> _Problem details_:
In the records that follow, find the line with "PubSub->>LocalWorker: Pull message"; from there, retype every line exactly through the line with "internal Forge processes", which also belongs to the answer.

> _Extracted information_:
++++++++

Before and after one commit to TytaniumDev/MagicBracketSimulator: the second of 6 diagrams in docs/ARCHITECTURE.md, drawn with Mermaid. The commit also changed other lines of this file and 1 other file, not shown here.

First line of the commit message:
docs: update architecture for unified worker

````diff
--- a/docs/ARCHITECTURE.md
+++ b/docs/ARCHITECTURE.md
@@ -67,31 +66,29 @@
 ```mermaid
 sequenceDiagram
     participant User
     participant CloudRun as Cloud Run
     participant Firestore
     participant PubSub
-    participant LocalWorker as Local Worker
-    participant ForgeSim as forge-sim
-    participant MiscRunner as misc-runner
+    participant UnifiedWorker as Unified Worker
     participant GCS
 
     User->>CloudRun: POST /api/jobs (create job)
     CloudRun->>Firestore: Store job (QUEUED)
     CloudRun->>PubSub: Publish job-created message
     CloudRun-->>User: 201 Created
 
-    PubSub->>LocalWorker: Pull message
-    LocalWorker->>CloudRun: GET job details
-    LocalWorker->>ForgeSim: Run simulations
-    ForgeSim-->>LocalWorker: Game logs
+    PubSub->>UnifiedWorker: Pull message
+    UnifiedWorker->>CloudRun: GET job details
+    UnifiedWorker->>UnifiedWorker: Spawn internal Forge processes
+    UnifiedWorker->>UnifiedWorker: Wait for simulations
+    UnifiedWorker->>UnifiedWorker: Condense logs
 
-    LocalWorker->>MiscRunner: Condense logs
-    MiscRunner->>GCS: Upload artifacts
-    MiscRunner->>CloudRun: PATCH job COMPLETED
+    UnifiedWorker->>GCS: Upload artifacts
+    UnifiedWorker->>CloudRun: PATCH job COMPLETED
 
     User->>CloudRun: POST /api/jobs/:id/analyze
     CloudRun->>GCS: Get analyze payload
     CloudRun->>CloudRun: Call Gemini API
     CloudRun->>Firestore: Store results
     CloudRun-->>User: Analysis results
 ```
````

++++++++

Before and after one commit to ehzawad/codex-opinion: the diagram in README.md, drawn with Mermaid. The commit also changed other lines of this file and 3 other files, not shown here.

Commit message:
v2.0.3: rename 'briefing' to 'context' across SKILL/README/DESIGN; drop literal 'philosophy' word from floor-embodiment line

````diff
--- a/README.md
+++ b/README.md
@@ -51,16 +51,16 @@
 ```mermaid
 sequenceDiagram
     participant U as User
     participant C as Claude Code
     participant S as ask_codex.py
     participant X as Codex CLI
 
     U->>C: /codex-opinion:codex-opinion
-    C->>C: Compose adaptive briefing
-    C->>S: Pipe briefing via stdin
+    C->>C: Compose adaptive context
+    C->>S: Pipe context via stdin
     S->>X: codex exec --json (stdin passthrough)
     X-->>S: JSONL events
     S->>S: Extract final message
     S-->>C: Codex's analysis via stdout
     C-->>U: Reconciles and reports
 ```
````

++++++++

> _Task solution_:
-    PubSub->>LocalWorker: Pull message
-    LocalWorker->>CloudRun: GET job details
-    LocalWorker->>ForgeSim: Run simulations
-    ForgeSim-->>LocalWorker: Game logs
+    PubSub->>UnifiedWorker: Pull message
+    UnifiedWorker->>CloudRun: GET job details
+    UnifiedWorker->>UnifiedWorker: Spawn internal Forge processes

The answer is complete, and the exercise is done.